Covering a land area of 360 sq. km (approximately twice the size of Washington, DC) with a population of nearly 1.4 million, the Gaza Strip is a narrow sliver of land in the westernmost portion of the Palestinian territories in Southwest Asia and borders Egypt, Israel, and the Mediterranean Sea. This region has a temperate climate with mild winters and dry, warm to hot summers. The terrain consists of flat to rolling, sand-and-dune covered coastal plains.
The Gaza Strip's borders were originally defined by the armistice lines between Egypt and Israel after the 1948 Arab-Israeli War. The Gaza Strip was occupied by Egyptian forces until the region was captured by Israel in the 1967 Six-Day War. In 1993, after the Palestinian-Israeli agreements known as the Oslo Accords, much of the Strip came under limited Palestinian Authority control.
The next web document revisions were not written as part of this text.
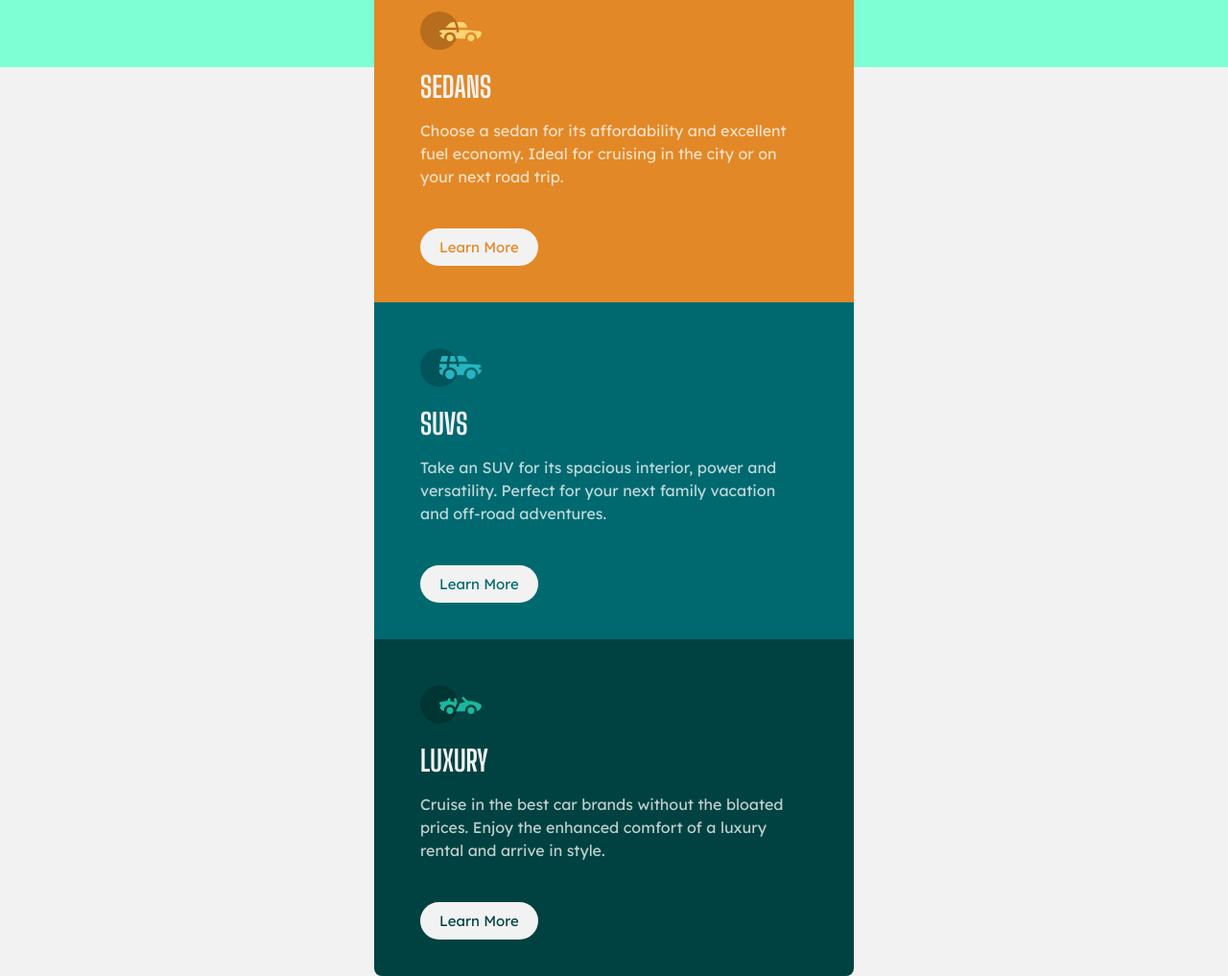
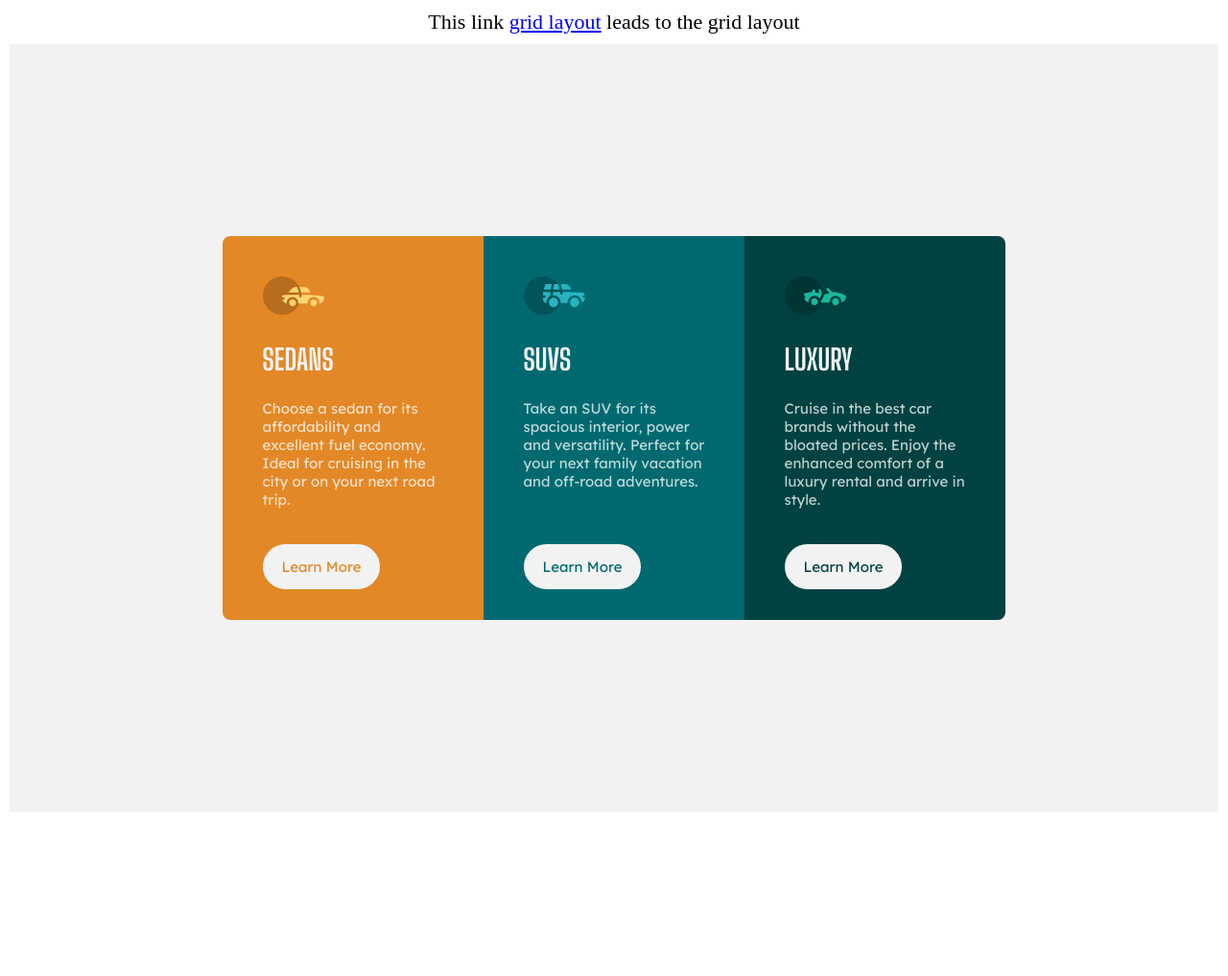
Before and after one commit to LarryAbduSamad/CSS-GRID-AND-FLEXBOX, a plain HTML site: page index.html in a window 1280 px wide. Shown: the whole page at 96% size. After the commit the page ends 856 px from the top, so only its background shows below. Drawn offline with Linux system fonts and the light colour scheme.

Commit message:
Fixed the overlapping on the container

```diff
--- a/style.css
+++ b/style.css
@@ -4,6 +4,7 @@
   padding: 0;
   margin: 0;
   box-sizing: border-box;
+  text-decoration: none;
 }
 
 :root {
@@ -19,54 +20,53 @@
 }
 
 body {
-    background-color: var(--clr-very-light-gray);
+    font-size: var(--fs-default);
+    padding: 10px;
 }
 
 header {
-  text-align: center;
-  font-size: 26px;
-  background-color: aquamarine;
-  margin-bottom: 20px;
-  padding: 20px;
+    text-align: center;
+    font-size: 22px;
+    padding-bottom: 10px;
+}
+
+header a {
+    text-decoration: underline;
+
 }
 
 .container {
-  display: flex;
-  /* position: fixed;
-  top: 50%;
-  left: 50%;
-  width: 750px;
-  transform: translate(-50%, -50%); */
-  justify-content: center;
-  align-items: center;
-  width: 50%;
-  height: 100vh;
-  margin: auto;
+    display: flex;
+    align-items: center;
+    justify-content: center;
+    background-color: var(--clr-very-light-gray);
+    min-height: 100vh;
 }
 
 .card {
-    padding: 48px;
-    flex-basis: 100%;
+    min-height: 25rem;
+    max-width: 17rem;
+    padding: 2.6rem;
+    position: relative;
 }
 
 img {
-    margin-bottom: 16px;
+    margin-bottom: 1.5rem;
 }
 
 h1 {
-    margin-bottom: 16px;
     color: var(--clr-very-light-gray);
     font-family: var(--ff-bsd);
+    font-size: var(--fs-heading);
     font-weight: 700;
-    font-size: var(--fs-heading);
 }
 
 p {
-    margin-bottom: 52px;
-    line-height: 24px;
     color: var(--clr-transparent-white);
     font-family: var(--ff-lexend);
-    font-weight: 400;
+    margin-top: 1.5rem;
+    margin-bottom: 1.5rem;
+    font-size: var(--fs-default);
 }
 
 .sedans {
@@ -95,43 +95,41 @@ p {
     color: var(--clr-darker-cyan);
 }
 
+
 .button {
+    position: absolute;
+    background-color: var(--clr-very-light-gray);
+    border: 2px solid var(--clr-very-light-gray);
+    text-align: center;
+    padding: 12px 18px;
+    bottom: 0;
+    margin-bottom: 2rem;
+    border-radius: 30px;
     font-family: var(--ff-lexend);
-    font-size: var(--fs-default);
-    background-color: var(--clr-very-light-gray);
-    padding: 10px 20px;
-    border-radius: 20px;
-    text-decoration: none;
+    font-weight: 400;
 }
 
 .button:hover,
 .button:focus {
-    border: 2px solid var(--clr-very-light-gray);
     background: transparent;
     color: var(--clr-very-light-gray);
 }
 
-@media (max-width: 1400px) {
+@media (max-width: 950px) {
     .container {
         flex-direction: column;
-        width: 500px;
+        padding: 5rem;
+    }
+
+    .card {
+        min-width: 22rem;
     }
 
     .sedans {
         border-radius: 8px 8px 0 0;
     }
 
-    .suvs {
-        border-radius: 0;
-    }
-
     .luxury {
         border-radius: 0 0 8px 8px;
     }
 }
-
-@media (max-width: 600px) {
-    .container {
-        width: 330px;
-    }
-}
```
In February 2005, the Israeli government voted to implement plans for unilateral disengagement from the Gaza Strip beginning on August 15, 2005.
CIA World Factbook, 09/2005